"""
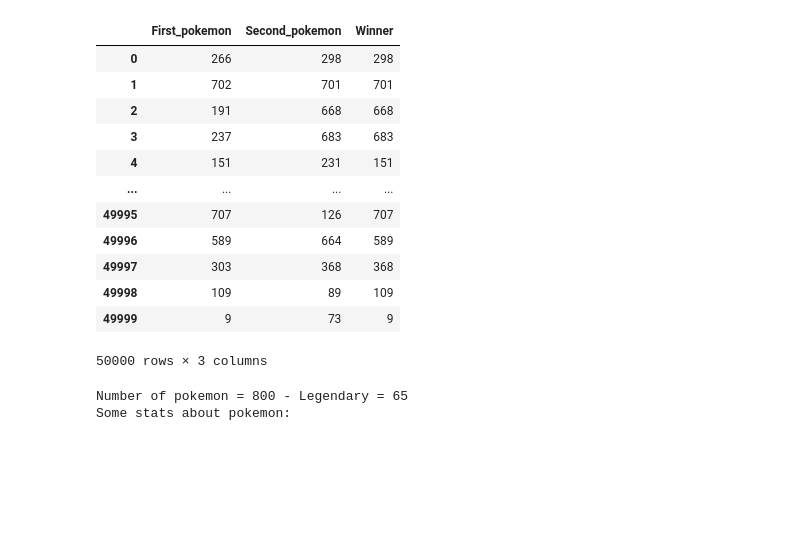
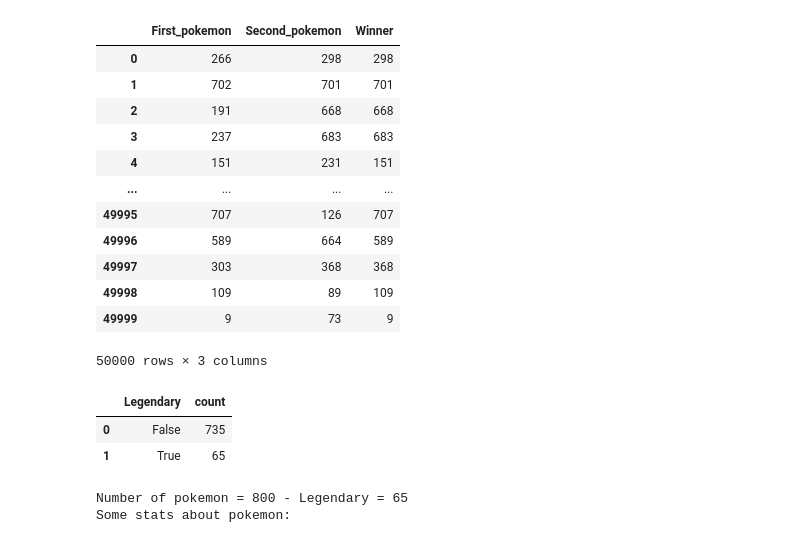
Before and after one commit to MegaCookies88/2020, a Jupyter notebook: Old Exams/Final 2017/exam_2017.ipynb, the cells around one changed output. Saved outputs shown, nothing was run; the diff lists cells and outputs as text; code cells hidden in the pictures; blank space fills up the shorter version.

```diff
--- a/Old Exams/Final 2017/exam_2017.ipynb
+++ b/Old Exams/Final 2017/exam_2017.ipynb
@@ -42,6 +42,12 @@ combats
 | 49998 | 109 | 89 | 109 |
 | 49999 | 9 | 73 | 9 |
 50000 rows × 3 columns
+# %%
+pokemon.groupby('Legendary').size().reset_index(name='count')
+# %% [output]
+|  | Legendary | count |
+| 0 | False | 735 |
+| 1 | True | 65 |
 # %%
 print('\nNumber of pokemon =',len(pokemon),'- Legendary =',len(pokemon[pokemon['Legendary']==True]))
 print('Some stats about pokemon: \n')
```
Also changed, not shown: parts of 5 cells of this notebook.
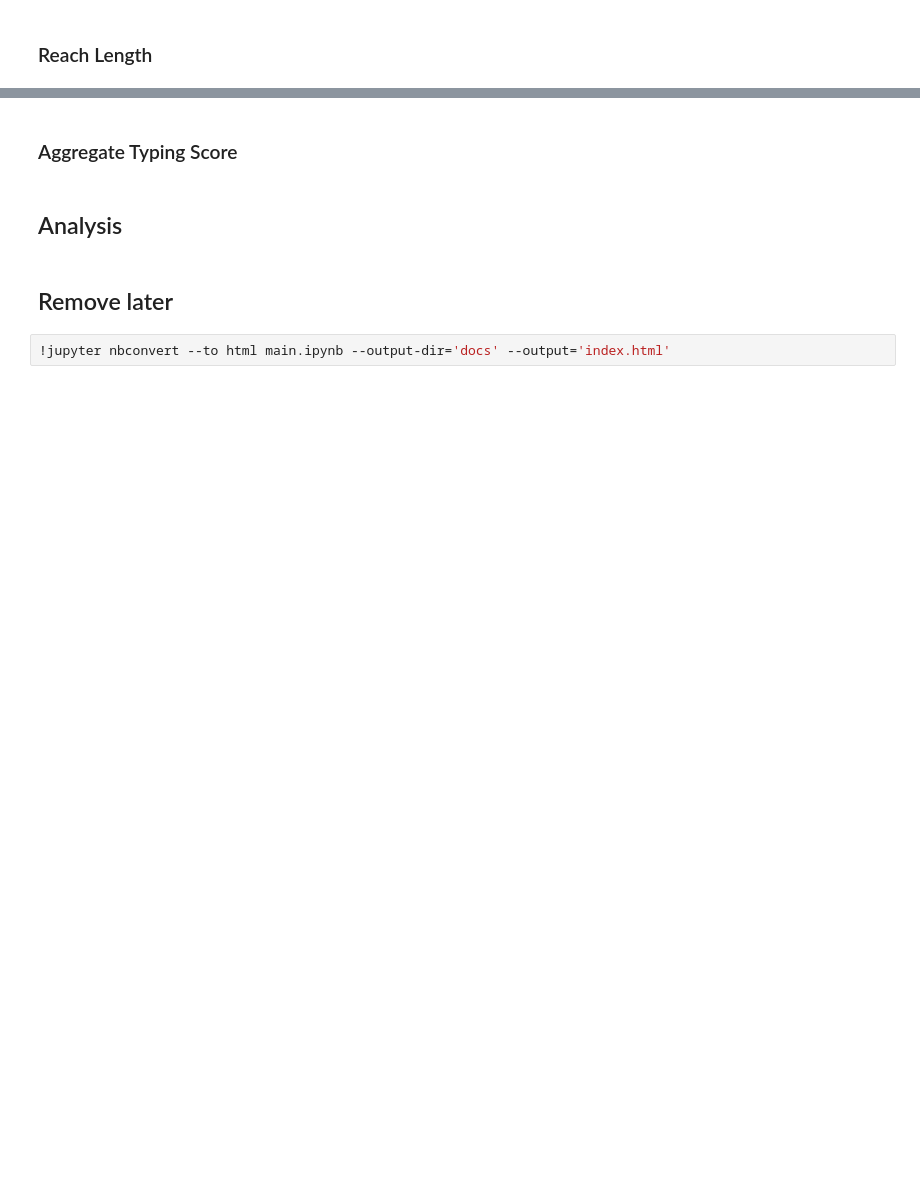
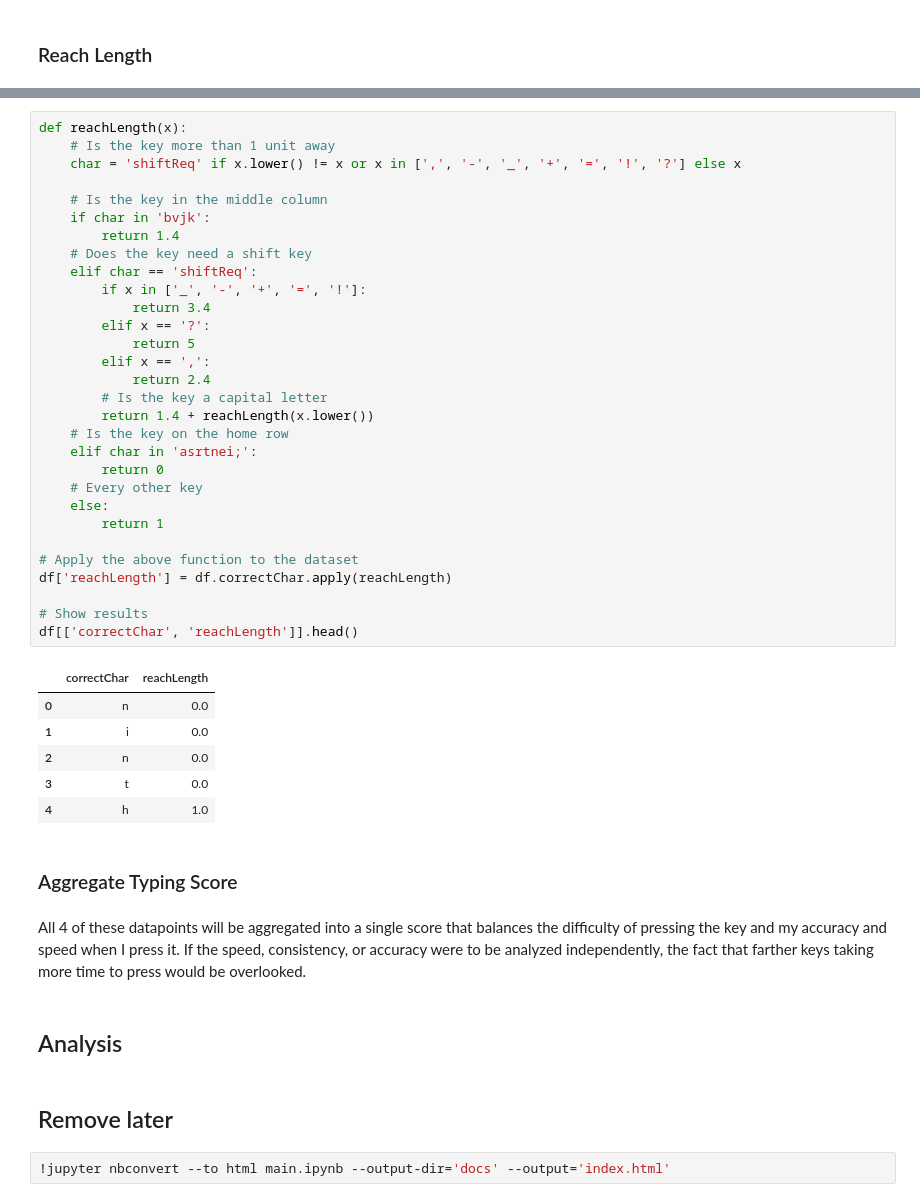
Before and after one commit to rmchorgh/MonkeyTypeMachineLearn, a Jupyter notebook: main.ipynb, the cells around one changed output, grey strips where cells are left out. Cells and saved outputs as stored; diff of their text form; blank space fills up the shorter version.

```diff
--- a/main.ipynb
+++ b/main.ipynb
@@ -361,5 +373,44 @@ df[['activeWord', 'acc']].head(50)
+# %%
+def reachLength(x):
+	# Is the key more than 1 unit away
+	char = 'shiftReq' if x.lower() != x or x in [',', '-', '_', '+', '=', '!', '?'] else x
+
+	# Is the key in the middle column
+	if char in 'bvjk':
+		return 1.4
+	# Does the key need a shift key
+	elif char == 'shiftReq':
+		if x in ['_', '-', '+', '=', '!']:
+			return 3.4
+		elif x == '?':
+			return 5
+		elif x == ',':
+			return 2.4
+		# Is the key a capital letter
+		return 1.4 + reachLength(x.lower())
+	# Is the key on the home row
+	elif char in 'asrtnei;':
+		return 0
+	# Every other key
+	else:
+		return 1
+
+# Apply the above function to the dataset
+df['reachLength'] = df.correctChar.apply(reachLength)
+
+# Show results
+df[['correctChar', 'reachLength']].head()
+# %% [output]
+|  | correctChar | reachLength |
+| 0 | n | 0.0 |
+| 1 | i | 0.0 |
+| 2 | n | 0.0 |
+| 3 | t | 0.0 |
+| 4 | h | 1.0 |
 # %% [markdown]
 ### Aggregate Typing Score
+# %% [markdown]
+All 4 of these datapoints will be aggregated into a single score that balances the difficulty of pressing the key and my accuracy and speed when I press it. If the speed, consistency, or accuracy were to be analyzed independently, the fact that farther keys taking more time to press would be overlooked.
 # %% [markdown]
 ## Analysis
 # %% [markdown]
```
Also changed, not shown: parts of 11 cells of this notebook, 3 other files.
"""
Filter the entries down to the lines with the word "more" in them, and copy those lines.

[Result]:
+	# Is the key more than 1 unit away
+All 4 of these datapoints will be aggregated into a single score that balances the difficulty of pressing the key and my accuracy and speed when I press it. If the speed, consistency, or accuracy were to be analyzed independently, the fact that farther keys taking more time to press would be overlooked.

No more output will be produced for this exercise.